All you’ll need is:
A piece of paper
Something to write or draw with
A timer of some kind
A mobile phone (optional)
See objects you’ll gather from around your house
To get you in the mood try this exercise I came up with a few years ago when working with primary school children. This gets us thinking about sound, the way we listen to it and the ways that it is made.
Set your timer to count down for 30 seconds for each of these:
- Can you listen to sounds being made by plants or trees?
- Can you listen to small sounds?
- Can you listen to sounds being made by people moving?
- Can you listen to sounds that are far away?
- Can you listen to sounds being made by animals?
- Can you listen to what materials things are made of? (Not a trick question! If the road was made of jelly, would cars sound the same?)
- Can you hear any sounds that are a mystery?
MAKING A SCORE
Now you’re hopefully calibrated to be thinking about sound, we’ll make a score that we can use to perform with.
- If you have a mobile make a film recording that is 1 minute long.
- Listen back to the recording and pick out five sounds that you hear.
Mine (on a very quiet Monday afternoon) were:
Traffic hum/cars passing
- If you don’t have a mobile phone just listen carefully for a minute and make a note of the five sounds that you hear.
- On your paper, set out a timeline at the top and five spaces underneath for your sounds, labeling each one. Now listen back and mark out using which ever shape you like, when the first sound happens in the recording. This doesn’t need to be done in a particular way, just in a way that makes sense to you. Do the same for each of the sounds. Some things continue throughout, some only happen once. The pigeon I heard only did 5 bits of singing, so I tried to mark that.
FINDING YOUR SOUNDS
Now the exciting part! We’re going to find ways to make the sounds we’ve been listening to. I’m going to challenge you to try not to use your voice, but explore the qualities and quirks of the objects around you. You need to find some things to create each of your five sounds.
I set out around the kitchen looking for a range of things that could make the sounds I heard. I tapped, shook, scraped, and even plugged in a few bits of kitchen equipment to find my final ‘instruments’. It took quite a while before I was happy with my selections, and I had to try out different ways of ‘playing’ my objects – you may find you become a virtuosic fork player, or an expert washing-up-bottle-squeak maker. Embrace the exploration, and follow your ear. Assume that the first thing you do with an object is not the only sound it will make – combine objects or play them with other objects. Here’s another foley film for inspiration.
My sounds were made as follows:
- The high pitched bird sound was made by gently moving a jar with seeds in (if I move it too fast, it rattles)
- The traffic hum sounds were made by consistently moving the towel on the worktop and sometimes pressing down to scrape the plastic clipper
- The pigeon was a small plastic funnel pushed/played in time with the rhythm of a pigeon’s call
- The deep bird sound (my favourite) was made using an electric whisk engine
- The fluttering bird was made by flipping the pages of a book with just the right thickness
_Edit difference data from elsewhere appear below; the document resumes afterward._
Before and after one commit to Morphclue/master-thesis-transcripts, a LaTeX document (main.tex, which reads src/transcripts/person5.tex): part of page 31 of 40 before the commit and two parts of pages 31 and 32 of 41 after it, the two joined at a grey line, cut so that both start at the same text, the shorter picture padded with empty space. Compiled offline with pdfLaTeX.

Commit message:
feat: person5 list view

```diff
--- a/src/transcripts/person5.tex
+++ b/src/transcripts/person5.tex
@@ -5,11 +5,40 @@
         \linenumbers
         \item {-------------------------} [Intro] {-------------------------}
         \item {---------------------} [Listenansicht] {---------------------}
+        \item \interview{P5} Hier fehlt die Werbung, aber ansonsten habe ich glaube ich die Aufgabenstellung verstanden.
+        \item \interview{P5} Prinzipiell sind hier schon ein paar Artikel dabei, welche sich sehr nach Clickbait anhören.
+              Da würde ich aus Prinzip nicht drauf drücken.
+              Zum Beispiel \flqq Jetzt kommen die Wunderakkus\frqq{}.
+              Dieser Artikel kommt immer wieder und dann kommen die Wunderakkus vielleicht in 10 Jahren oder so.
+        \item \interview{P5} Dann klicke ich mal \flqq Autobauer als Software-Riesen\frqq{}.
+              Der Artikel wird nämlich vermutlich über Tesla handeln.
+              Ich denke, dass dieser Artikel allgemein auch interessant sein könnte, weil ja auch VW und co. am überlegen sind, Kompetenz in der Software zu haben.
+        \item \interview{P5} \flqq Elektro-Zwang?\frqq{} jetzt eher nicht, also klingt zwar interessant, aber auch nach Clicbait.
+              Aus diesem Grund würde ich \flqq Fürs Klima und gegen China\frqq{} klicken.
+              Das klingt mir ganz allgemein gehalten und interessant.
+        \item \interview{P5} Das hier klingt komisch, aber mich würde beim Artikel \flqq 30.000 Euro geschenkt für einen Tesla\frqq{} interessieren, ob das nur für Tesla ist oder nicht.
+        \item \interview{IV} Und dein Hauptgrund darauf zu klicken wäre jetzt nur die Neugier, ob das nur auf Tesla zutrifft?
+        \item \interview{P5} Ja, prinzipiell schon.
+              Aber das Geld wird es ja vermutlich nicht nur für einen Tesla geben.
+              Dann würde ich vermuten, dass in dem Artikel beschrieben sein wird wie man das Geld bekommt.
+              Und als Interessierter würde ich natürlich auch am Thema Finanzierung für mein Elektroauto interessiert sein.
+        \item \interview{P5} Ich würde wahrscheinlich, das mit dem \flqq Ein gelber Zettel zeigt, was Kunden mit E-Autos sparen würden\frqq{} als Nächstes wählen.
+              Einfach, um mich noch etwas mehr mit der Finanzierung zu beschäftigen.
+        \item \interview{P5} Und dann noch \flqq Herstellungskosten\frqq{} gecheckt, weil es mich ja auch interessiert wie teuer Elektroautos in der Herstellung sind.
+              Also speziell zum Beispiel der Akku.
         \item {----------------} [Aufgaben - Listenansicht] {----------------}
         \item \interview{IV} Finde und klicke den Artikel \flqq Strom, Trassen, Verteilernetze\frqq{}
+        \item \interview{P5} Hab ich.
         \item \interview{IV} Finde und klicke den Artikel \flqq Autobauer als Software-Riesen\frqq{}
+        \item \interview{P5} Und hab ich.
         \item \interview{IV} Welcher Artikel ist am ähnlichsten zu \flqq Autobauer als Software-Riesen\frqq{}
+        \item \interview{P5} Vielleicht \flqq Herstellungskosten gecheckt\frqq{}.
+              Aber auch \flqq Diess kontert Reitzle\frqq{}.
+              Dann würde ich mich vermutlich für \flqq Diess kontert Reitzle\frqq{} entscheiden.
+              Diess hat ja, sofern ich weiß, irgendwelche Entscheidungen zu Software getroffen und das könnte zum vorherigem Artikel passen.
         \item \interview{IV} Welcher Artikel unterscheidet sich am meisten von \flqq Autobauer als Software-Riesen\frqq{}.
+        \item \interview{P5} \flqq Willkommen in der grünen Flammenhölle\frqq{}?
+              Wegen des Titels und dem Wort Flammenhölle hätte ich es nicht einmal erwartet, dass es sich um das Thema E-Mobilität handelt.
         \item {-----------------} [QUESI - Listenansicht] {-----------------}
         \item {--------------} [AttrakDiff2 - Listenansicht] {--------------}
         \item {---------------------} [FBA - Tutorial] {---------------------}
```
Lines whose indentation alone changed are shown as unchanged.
PLAYING YOUR SCORE
Now try playing your sounds in the right order. Using your score as a guide, play them in turn to recreate a version of the soundscape you recorded on your mobile phone.
If you have continuous sounds you can’t play, then play them as much as you can, and start them again when you have a free hand. Or you could bring in another performer, or a few extra pairs of hands if you have lots of sounds, so you become a whole foley team.
You might want to perform your score to your household audience, record all the elements and layer them up and put them alongside your video. You could try out different timings and create new soundscapes for films that don’t exist yet.
There are lots more foley examples (including bacon and rain!) at:
Beyond foley, there have been many performances made using household appliances and objects. This is quite a well known one, Water Walk by John Cage, who performed it on a popular family entertainment show in 1959:
If you’re interested in exploring listening as a way of making an artwork or performance in itself, you might like to read some more about Pauline Oliveros’ Listening Meditations: